Stored data START

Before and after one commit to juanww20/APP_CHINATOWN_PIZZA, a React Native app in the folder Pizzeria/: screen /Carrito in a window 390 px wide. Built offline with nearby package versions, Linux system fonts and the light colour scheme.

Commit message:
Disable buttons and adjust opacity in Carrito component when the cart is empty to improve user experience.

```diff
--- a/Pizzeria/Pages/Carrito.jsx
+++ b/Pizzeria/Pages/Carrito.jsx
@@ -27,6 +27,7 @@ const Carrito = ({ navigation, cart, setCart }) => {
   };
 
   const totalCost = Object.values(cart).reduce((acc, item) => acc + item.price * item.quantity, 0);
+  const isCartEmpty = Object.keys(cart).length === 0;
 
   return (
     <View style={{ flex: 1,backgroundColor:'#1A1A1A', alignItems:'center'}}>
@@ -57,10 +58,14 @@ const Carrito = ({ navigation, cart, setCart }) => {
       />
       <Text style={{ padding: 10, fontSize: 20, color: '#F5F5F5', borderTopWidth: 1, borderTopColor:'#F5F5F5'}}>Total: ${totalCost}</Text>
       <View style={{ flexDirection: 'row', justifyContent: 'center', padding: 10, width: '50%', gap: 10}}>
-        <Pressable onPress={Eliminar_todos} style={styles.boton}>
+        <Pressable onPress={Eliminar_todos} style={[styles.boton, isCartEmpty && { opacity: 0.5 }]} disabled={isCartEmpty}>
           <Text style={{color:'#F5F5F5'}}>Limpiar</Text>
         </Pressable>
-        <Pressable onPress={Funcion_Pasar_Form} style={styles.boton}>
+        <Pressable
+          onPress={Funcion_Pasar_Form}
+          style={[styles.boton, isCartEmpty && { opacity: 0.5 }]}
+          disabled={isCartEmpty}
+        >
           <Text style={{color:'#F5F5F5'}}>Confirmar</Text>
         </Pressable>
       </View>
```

Stored data END

**Task item:** Return the entries in full. Do not alter them.

**Written response:**
Before and after one commit to juanww20/APP_CHINATOWN_PIZZA, a React Native app in the folder Pizzeria/: screen /Carrito in a window 390 px wide. Built offline with nearby package versions, Linux system fonts and the light colour scheme.

Commit message:
Disable buttons and adjust opacity in Carrito component when the cart is empty to improve user experience.

```diff
--- a/Pizzeria/Pages/Carrito.jsx
+++ b/Pizzeria/Pages/Carrito.jsx
@@ -27,6 +27,7 @@ const Carrito = ({ navigation, cart, setCart }) => {
   };
 
   const totalCost = Object.values(cart).reduce((acc, item) => acc + item.price * item.quantity, 0);
+  const isCartEmpty = Object.keys(cart).length === 0;
 
   return (
     <View style={{ flex: 1,backgroundColor:'#1A1A1A', alignItems:'center'}}>
@@ -57,10 +58,14 @@ const Carrito = ({ navigation, cart, setCart }) => {
       />
       <Text style={{ padding: 10, fontSize: 20, color: '#F5F5F5', borderTopWidth: 1, borderTopColor:'#F5F5F5'}}>Total: ${totalCost}</Text>
       <View style={{ flexDirection: 'row', justifyContent: 'center', padding: 10, width: '50%', gap: 10}}>
-        <Pressable onPress={Eliminar_todos} style={styles.boton}>
+        <Pressable onPress={Eliminar_todos} style={[styles.boton, isCartEmpty && { opacity: 0.5 }]} disabled={isCartEmpty}>
           <Text style={{color:'#F5F5F5'}}>Limpiar</Text>
         </Pressable>
-        <Pressable onPress={Funcion_Pasar_Form} style={styles.boton}>
+        <Pressable
+          onPress={Funcion_Pasar_Form}
+          style={[styles.boton, isCartEmpty && { opacity: 0.5 }]}
+          disabled={isCartEmpty}
+        >
           <Text style={{color:'#F5F5F5'}}>Confirmar</Text>
         </Pressable>
       </View>
```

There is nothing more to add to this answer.